Collection entries:
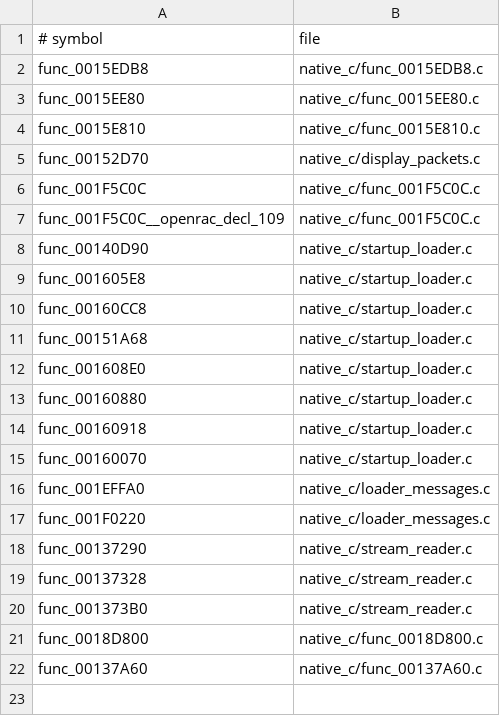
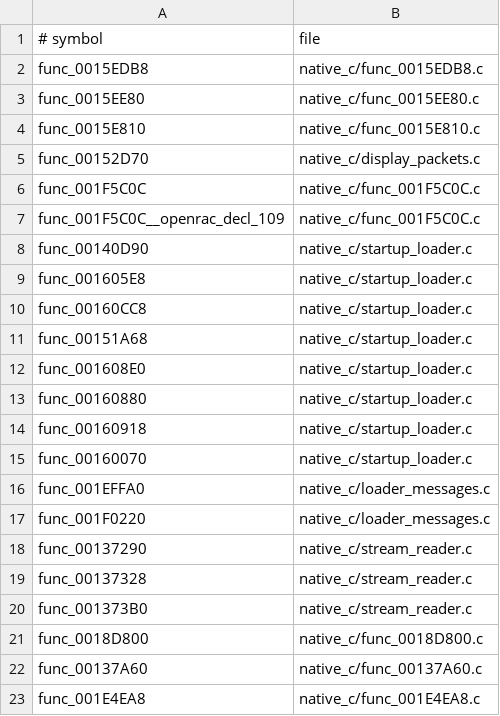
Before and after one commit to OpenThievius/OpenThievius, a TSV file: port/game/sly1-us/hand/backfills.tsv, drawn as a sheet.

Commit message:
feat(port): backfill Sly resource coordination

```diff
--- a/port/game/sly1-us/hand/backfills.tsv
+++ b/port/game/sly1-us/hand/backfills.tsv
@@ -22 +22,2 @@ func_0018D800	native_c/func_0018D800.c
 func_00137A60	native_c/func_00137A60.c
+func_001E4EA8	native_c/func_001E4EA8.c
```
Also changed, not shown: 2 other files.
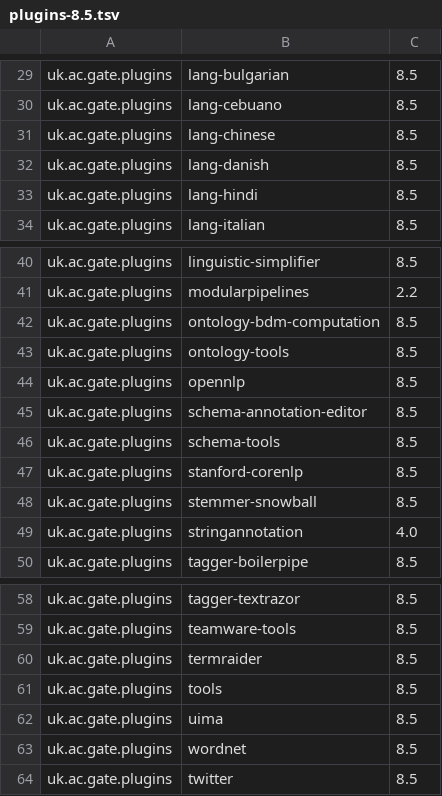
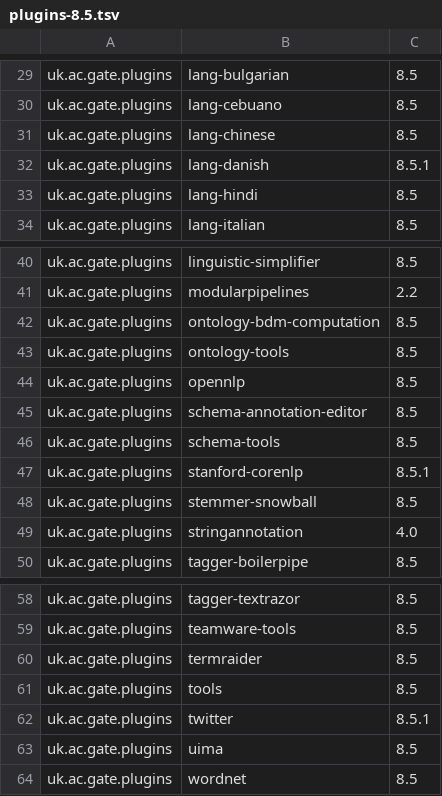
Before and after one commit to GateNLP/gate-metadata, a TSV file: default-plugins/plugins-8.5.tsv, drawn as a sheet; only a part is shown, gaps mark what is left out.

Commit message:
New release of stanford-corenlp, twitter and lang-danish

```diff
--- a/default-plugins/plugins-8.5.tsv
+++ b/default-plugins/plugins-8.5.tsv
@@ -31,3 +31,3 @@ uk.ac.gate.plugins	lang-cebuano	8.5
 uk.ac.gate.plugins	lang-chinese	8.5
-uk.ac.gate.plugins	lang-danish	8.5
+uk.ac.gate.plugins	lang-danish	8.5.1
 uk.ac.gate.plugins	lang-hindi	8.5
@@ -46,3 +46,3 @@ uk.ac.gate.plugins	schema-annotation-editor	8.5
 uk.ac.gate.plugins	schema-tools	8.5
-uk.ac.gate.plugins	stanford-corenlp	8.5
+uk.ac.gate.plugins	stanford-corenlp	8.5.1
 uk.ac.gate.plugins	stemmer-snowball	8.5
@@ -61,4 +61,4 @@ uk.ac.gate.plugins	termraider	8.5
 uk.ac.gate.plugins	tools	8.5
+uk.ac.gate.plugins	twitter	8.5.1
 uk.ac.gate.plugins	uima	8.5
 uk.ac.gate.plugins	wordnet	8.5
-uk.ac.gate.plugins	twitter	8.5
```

...

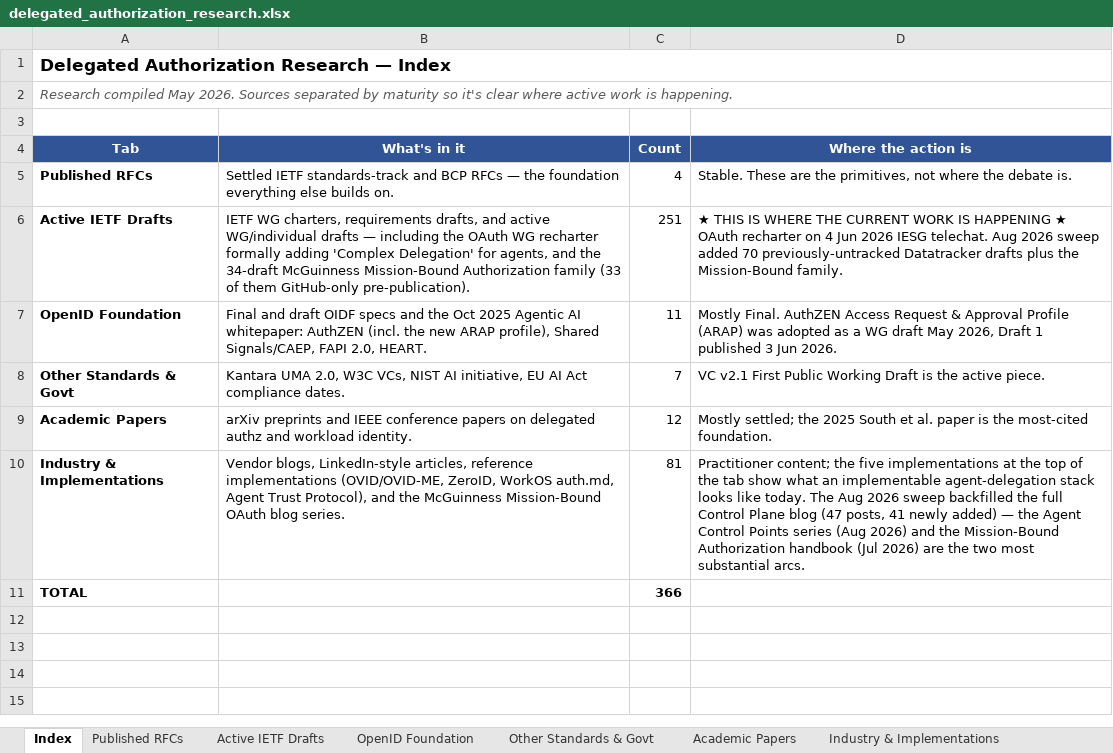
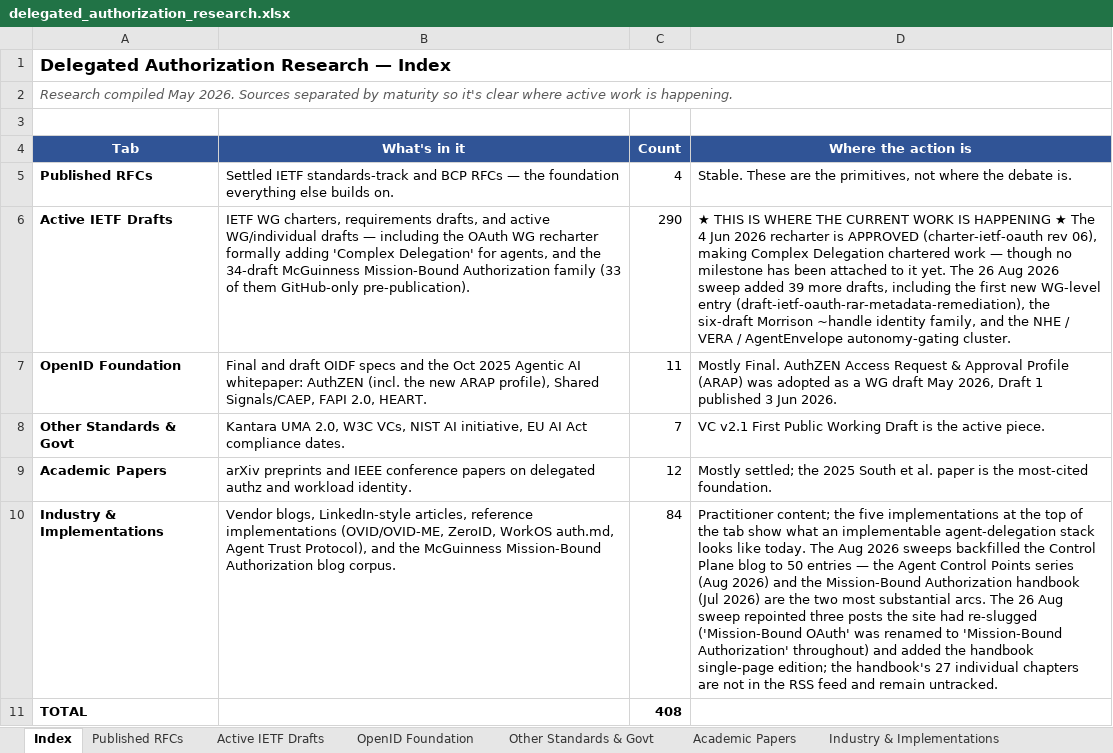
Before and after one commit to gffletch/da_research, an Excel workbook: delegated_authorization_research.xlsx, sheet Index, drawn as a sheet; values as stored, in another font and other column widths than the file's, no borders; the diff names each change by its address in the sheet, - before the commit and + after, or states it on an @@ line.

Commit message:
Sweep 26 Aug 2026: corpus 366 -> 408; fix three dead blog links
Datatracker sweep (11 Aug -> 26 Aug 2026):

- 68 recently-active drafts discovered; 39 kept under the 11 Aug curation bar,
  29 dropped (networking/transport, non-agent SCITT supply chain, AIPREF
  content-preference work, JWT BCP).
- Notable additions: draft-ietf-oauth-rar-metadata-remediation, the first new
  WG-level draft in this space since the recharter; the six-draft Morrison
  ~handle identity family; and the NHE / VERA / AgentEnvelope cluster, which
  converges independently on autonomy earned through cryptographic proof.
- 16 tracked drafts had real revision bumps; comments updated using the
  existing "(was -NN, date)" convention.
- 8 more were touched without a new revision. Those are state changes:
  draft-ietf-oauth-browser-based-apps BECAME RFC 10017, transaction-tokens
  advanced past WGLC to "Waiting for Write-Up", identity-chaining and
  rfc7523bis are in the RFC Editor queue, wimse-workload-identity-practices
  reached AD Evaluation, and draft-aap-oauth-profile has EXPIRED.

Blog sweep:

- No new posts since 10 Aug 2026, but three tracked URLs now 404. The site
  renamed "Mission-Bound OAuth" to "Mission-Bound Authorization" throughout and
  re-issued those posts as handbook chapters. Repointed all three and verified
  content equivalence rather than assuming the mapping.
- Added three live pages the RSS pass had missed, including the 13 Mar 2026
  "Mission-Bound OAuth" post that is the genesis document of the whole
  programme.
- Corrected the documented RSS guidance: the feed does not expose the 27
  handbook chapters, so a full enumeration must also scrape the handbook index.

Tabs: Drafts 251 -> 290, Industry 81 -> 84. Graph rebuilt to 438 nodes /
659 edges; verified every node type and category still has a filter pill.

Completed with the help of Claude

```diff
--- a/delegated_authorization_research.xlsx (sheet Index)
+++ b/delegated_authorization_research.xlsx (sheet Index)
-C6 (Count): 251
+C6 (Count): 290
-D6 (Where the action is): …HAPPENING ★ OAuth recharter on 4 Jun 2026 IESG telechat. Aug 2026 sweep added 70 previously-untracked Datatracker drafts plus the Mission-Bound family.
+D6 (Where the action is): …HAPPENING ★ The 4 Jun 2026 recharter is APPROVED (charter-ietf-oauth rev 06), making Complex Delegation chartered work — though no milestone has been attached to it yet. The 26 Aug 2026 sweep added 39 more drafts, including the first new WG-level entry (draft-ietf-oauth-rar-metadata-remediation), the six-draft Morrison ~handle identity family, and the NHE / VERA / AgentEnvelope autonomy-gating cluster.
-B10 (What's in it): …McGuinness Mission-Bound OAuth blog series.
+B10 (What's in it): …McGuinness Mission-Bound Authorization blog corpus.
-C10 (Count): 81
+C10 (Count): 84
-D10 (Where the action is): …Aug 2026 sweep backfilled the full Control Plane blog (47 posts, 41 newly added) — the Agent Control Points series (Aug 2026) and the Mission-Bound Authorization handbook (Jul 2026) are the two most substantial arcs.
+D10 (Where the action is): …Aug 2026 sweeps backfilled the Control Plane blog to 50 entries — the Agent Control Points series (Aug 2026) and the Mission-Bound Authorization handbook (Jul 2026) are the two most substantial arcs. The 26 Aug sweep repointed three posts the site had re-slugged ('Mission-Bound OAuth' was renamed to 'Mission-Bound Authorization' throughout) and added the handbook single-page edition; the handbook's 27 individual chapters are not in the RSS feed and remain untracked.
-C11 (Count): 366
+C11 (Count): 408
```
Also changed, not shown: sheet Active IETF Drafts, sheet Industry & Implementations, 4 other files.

--

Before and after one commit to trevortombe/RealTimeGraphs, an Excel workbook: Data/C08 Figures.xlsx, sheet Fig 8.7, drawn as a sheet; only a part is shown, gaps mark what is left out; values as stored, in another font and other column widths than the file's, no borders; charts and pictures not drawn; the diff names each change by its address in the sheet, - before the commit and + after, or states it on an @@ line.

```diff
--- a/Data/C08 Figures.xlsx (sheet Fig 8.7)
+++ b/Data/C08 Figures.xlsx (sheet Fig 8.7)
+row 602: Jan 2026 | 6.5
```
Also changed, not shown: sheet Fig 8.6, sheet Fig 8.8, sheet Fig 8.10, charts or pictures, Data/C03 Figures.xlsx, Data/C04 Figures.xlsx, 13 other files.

_Task to carry out:_ Go through the data above and find the lines with the word "shown". Copy each of those lines.

_Expected output:_
Also changed, not shown: 2 other files.
Before and after one commit to GateNLP/gate-metadata, a TSV file: default-plugins/plugins-8.5.tsv, drawn as a sheet; only a part is shown, gaps mark what is left out.
Also changed, not shown: sheet Active IETF Drafts, sheet Industry & Implementations, 4 other files.
Before and after one commit to trevortombe/RealTimeGraphs, an Excel workbook: Data/C08 Figures.xlsx, sheet Fig 8.7, drawn as a sheet; only a part is shown, gaps mark what is left out; values as stored, in another font and other column widths than the file's, no borders; charts and pictures not drawn; the diff names each change by its address in the sheet, - before the commit and + after, or states it on an @@ line.
Also changed, not shown: sheet Fig 8.6, sheet Fig 8.8, sheet Fig 8.10, charts or pictures, Data/C03 Figures.xlsx, Data/C04 Figures.xlsx, 13 other files.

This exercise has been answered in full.